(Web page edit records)

================

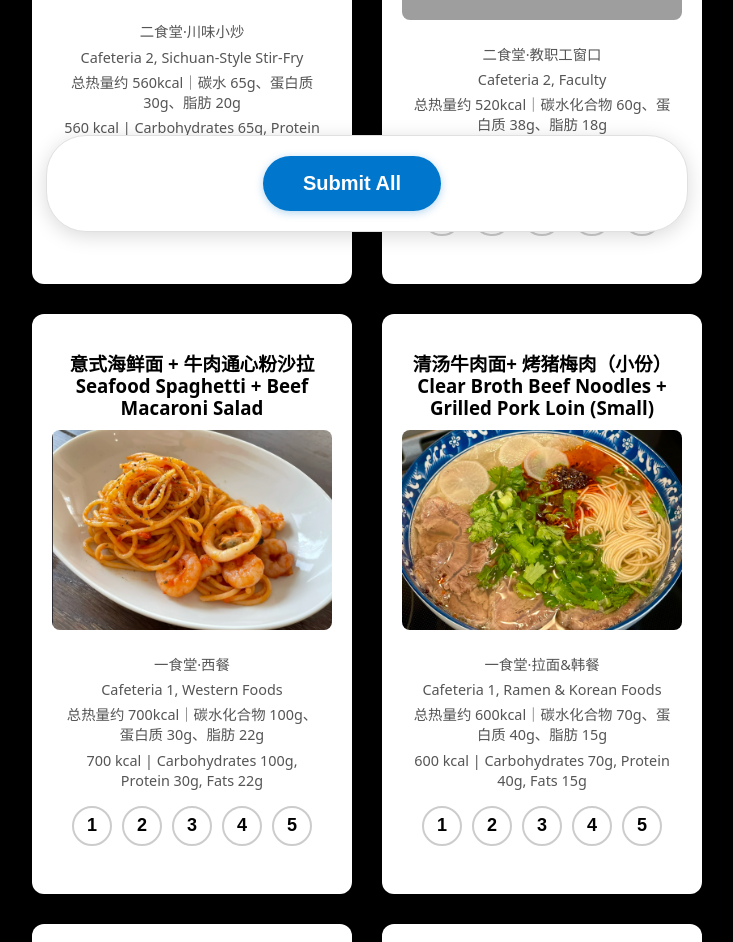
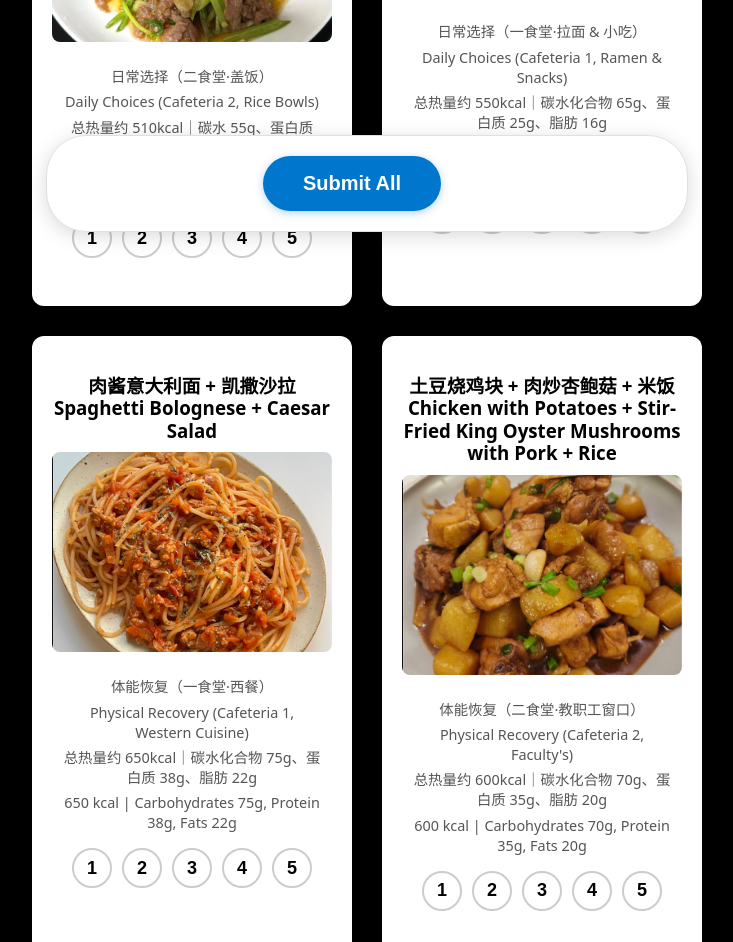
Before and after one commit to RAQwQqqq/RatingRequest, a plain HTML site: page public/index.html in a window 1280 px wide. Shown: the part 548-1490 px from the top of the page, without its empty margins (273-1006 px from the left). Drawn offline with Linux system fonts and the light colour scheme; grey boxes are pictures that could not be loaded.

Commit message:
26w06e Gallery Update

```diff
--- a/public/index.html
+++ b/public/index.html
@@ -162,82 +162,82 @@
         const images = [
             {
                 id: 'pic1',
-                src: 'images/川香牛腩.png',
-                title: '川香牛腩 + 白灼秋葵 + 米饭 \n Sichuan-style Beef Brisket + Blanched Okra + Rice',
-                desc1: '二食堂·川味小炒',
-                desc2: 'Cafeteria 2, Sichuan-Style Stir-Fry',
-                desc3: '总热量约 560kcal｜碳水 65g、蛋白质 30g、脂肪 20g',
-                desc4: '560 kcal | Carbohydrates 65g, Protein 30g, Fats 20g'
+                src: 'images/小炒黄牛肉.png',
+                title: '小炒黄牛肉 + 白灼菜心（小份） + 米饭 \n Stir-Fried Beef + Blanched Chinese Broccoli (Small) + Rice',
+                desc1: '日常选择（二食堂·盖饭）',
+                desc2: 'Daily Choices (Cafeteria 2, Rice Bowls)',
+                desc3: '总热量约 510kcal｜碳水 55g、蛋白质 32g、脂肪 18g',
+                desc4: '510 kcal | Carbohydrates 55g, Protein 32g, Fats 18g'
             },
 
             {
                 id: 'pic2',
-                src: 'images/蒸三黄鸡.png',
-                title: '蒸三黄鸡 + 炝炒娃娃菜 + 米饭 \n Steamed “Three-Yellow” Chicken + Quick-Stir-Fried Baby Cabbage + Rice',
-                desc1: '二食堂·教职工窗口',
-                desc2: 'Cafeteria 2, Faculty',
-                desc3: '总热量约 520kcal｜碳水化合物 60g、蛋白质 38g、脂肪 18g',
-                desc4: '520 kcal | Carbohydrates 60g, Protein 38g, Fats 18g'
+                src: 'images/月牙骨面.png',
+                title: '月牙骨面 + 脆皮豆腐 \n Crescent-Shaped Pork Chops Noodles + Crispy Tofu',
+                desc1: '日常选择（一食堂·拉面 & 小吃）',
+                desc2: 'Daily Choices (Cafeteria 1, Ramen & Snacks)',
+                desc3: '总热量约 550kcal｜碳水化合物 65g、蛋白质 25g、脂肪 16g',
+                desc4: '550 kcal | Carbohydrates 65g, Protein 25g, Fats 16g'
             },
 
             {
                 id: 'pic3',
-                src: 'images/海鲜意面.png',
-                title: '意式海鲜面 + 牛肉通心粉沙拉 \n Seafood Spaghetti + Beef Macaroni Salad',
-                desc1: '一食堂·西餐',
-                desc2: 'Cafeteria 1, Western Foods',
-                desc3: '总热量约 700kcal｜碳水化合物 100g、蛋白质 30g、脂肪 22g',
-                desc4: '700 kcal | Carbohydrates 100g, Protein 30g, Fats 22g'
+                src: 'images/番茄肉酱意面.png',
+                title: '肉酱意大利面 + 凯撒沙拉 \n Spaghetti Bolognese + Caesar Salad',
+                desc1: '体能恢复（一食堂·西餐）',
+                desc2: 'Physical Recovery (Cafeteria 1, Western Cuisine)',
+                desc3: '总热量约 650kcal｜碳水化合物 75g、蛋白质 38g、脂肪 22g',
+                desc4: '650 kcal | Carbohydrates 75g, Protein 38g, Fats 22g'
             },
 
             {
                 id: 'pic4',
-                src: 'images/清汤牛肉面.png',
-                title: '清汤牛肉面+ 烤猪梅肉（小份） \n Clear Broth Beef Noodles + Grilled Pork Loin (Small)',
-                desc1: '一食堂·拉面&韩餐',
-                desc2: 'Cafeteria 1, Ramen & Korean Foods',
-                desc3: '总热量约 600kcal｜碳水化合物 70g、蛋白质 40g、脂肪 15g',
-                desc4: '600 kcal | Carbohydrates 70g, Protein 40g, Fats 15g'
+                src: 'images/土豆炖鸡块.png',
+                title: '土豆烧鸡块 + 肉炒杏鲍菇 + 米饭 \n Chicken with Potatoes + Stir-Fried King Oyster Mushrooms with Pork + Rice',
+                desc1: '体能恢复（二食堂·教职工窗口）',
+                desc2: "Physical Recovery (Cafeteria 2, Faculty's)",
+                desc3: '总热量约 600kcal｜碳水化合物 70g、蛋白质 35g、脂肪 20g',
+                desc4: '600 kcal | Carbohydrates 70g, Protein 35g, Fats 20g'
             },
 
             {
                 id: 'pic5',
-                src: 'images/金枪鱼牛油果沙拉.png',
-                title: '金枪鱼牛油果沙拉 + 香草鸡排（一块） \n Tuna and Avocado Salad + Herb-Crusted Chicken Cutlet (one piece)',
-                desc1: '一食堂·西餐',
-                desc2: 'Cafeteria 1, Western Foods',
-                desc3: '总热量约 450kcal｜碳水化合物 30g、蛋白质 40g、脂肪 18g',
-                desc4: '450 kcal | Carbohydrates 30g, Protein 40g, Fats 18g'
+                src: 'images/清炒虾仁.png',
+                title: '清炒虾仁 + 豉油菜心 + 半份米饭 \n Stir-Fried Shrimp + Soy Sauce-Braised Chinese Broccoli + Rice (Half)',
+                desc1: '减重减脂（二食堂·盖饭&教职工窗口）',
+                desc2: "Weight Loss and Fat Reduction (Cafeteria 2, Rice Bowls & Faculty's)",
+                desc3: '总热量约 375kcal｜碳水化合物 35g、蛋白质 25g、脂肪 15g',
+                desc4: '375 kcal | Carbohydrates 35g, Protein 25g, Fats 15g'
             },
 
             {
                 id: 'pic6',
-                src: 'images/荷塘小炒.png',
-                title: '鸡汤 + 荷塘小炒 + 米饭 \n Chicken Soup + Stir-Fried Lotus Root + Rice',
-                desc1: '二食堂·川味小炒',
-                desc2: 'Cafeteria 2, Sichuan-Style Stir-Fry',
-                desc3: '总热量约 500kcal｜碳水化合物 60g、蛋白质 20g、脂肪 20g',
-                desc4: '500 kcal | Carbohydrates 60g, Protein 20g, Fats 20g'
+                src: 'images/鹰嘴豆炒西芹.png',
+                title: '白菜豆腐 + 鹰嘴豆炒西芹 + 馒头 \n Chinese Cabbage and Tofu + Chickpeas Stir-Fried with Celery + Steamed Buns',
+                desc1: '减重减脂（二食堂·教职工窗口）',
+                desc2: "Weight Loss and Fat Reduction (Cafeteria 2, Faculty's)",
+                desc3: '总热量约 400kcal｜碳水化合物 60g、蛋白质 16g、脂肪 8g',
+                desc4: '400 kcal | Carbohydrates 60g, Protein 16g, Fats 8g'
             },
 
             {
                 id: 'pic7',
-                src: 'images/冬瓜汆丸子.png',
-                title: '冬瓜汆丸子 + 木耳快菜 + 米饭 \n Winter Melon with Meatballs + Quick-Cooked Wood Ear Mushrooms + Rice',
-                desc1: '二食堂·教职工窗口',
-                desc2: 'Cafeteria 2, Faculty',
-                desc3: '总热量约 450 kcal｜碳水化合物 60g、蛋白质 20g、脂肪 15g',
-                desc4: '450kcal | Carbohydrates 60g, Protein 20g, Fats 15g'
+                src: 'images/红烧马蹄狮子头.png',
+                title: '红烧马蹄狮子头 + 肉炒西葫芦 + 米饭 \n Braised Water Chestnut Meatballs + Stir-Fried Zucchini with Pork + Rice',
+                desc1: '温和养胃（二食堂·教职工窗口）',
+                desc2: "Gentle Stomach Care (Cafeteria 2, Faculty's)",
+                desc3: '总热量约 500 kcal｜碳水化合物 55g、蛋白质 22g、脂肪 20g',
+                desc4: '500kcal | Carbohydrates 55g, Protein 22g, Fats 20g'
             },
 
             {
                 id: 'pic8',
-                src: 'images/西红柿鸡蛋.png',
-                title: '西红柿鸡蛋 + 瓦罐排骨汤 + 米饭 \n Tomatoes and Eggs + Clay Pot Pork Rib Soup + Rice',
-                desc1: '二食堂·教职工窗口',
-                desc2: 'Cafeteria 2, Faculty',
-                desc3: '总热量约 450kcal｜碳水化合物 50g、蛋白质 20g、脂肪 18g',
-                desc4: '450 kcal | Carbohydrates 50g, Protein 20g, Fats 18g'
+                src: 'images/番茄肉酱面.png',
+                title: '番茄肉酱面 \n Noodle with Tomato Meat Sauce',
+                desc1: '温和养胃（一食堂·拉面）',
+                desc2: "Gentle Stomach Care (Cafeteria 1, Ramen)",
+                desc3: '总热量约 500kcal｜碳水化合物 65g、蛋白质 18g、脂肪 15g',
+                desc4: '500 kcal | Carbohydrates 65g, Protein 18g, Fats 15g'
             },
         ];
 
```
Also changed, not shown: public/images/冬瓜汆丸子.png (deleted), public/images/土豆炖鸡块.png (added), public/images/小炒黄牛肉.png (added), public/images/月牙骨面.png (added), public/images/海鲜意面.png (deleted), public/images/清汤牛肉面.png (deleted), public/images/清炒虾仁.png (added), public/images/番茄肉酱意面.png (added), public/images/番茄肉酱面.png (added), 9 other files.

================

EXERCISE REQUIREMENTS: If a line in the records above has the word "with", copy it out.

THE ANSWER:
Before and after one commit to RAQwQqqq/RatingRequest, a plain HTML site: page public/index.html in a window 1280 px wide. Shown: the part 548-1490 px from the top of the page, without its empty margins (273-1006 px from the left). Drawn offline with Linux system fonts and the light colour scheme; grey boxes are pictures that could not be loaded.
+                title: '土豆烧鸡块 + 肉炒杏鲍菇 + 米饭 \n Chicken with Potatoes + Stir-Fried King Oyster Mushrooms with Pork + Rice',
+                title: '白菜豆腐 + 鹰嘴豆炒西芹 + 馒头 \n Chinese Cabbage and Tofu + Chickpeas Stir-Fried with Celery + Steamed Buns',
-                title: '冬瓜汆丸子 + 木耳快菜 + 米饭 \n Winter Melon with Meatballs + Quick-Cooked Wood Ear Mushrooms + Rice',
+                title: '红烧马蹄狮子头 + 肉炒西葫芦 + 米饭 \n Braised Water Chestnut Meatballs + Stir-Fried Zucchini with Pork + Rice',
+                title: '番茄肉酱面 \n Noodle with Tomato Meat Sauce',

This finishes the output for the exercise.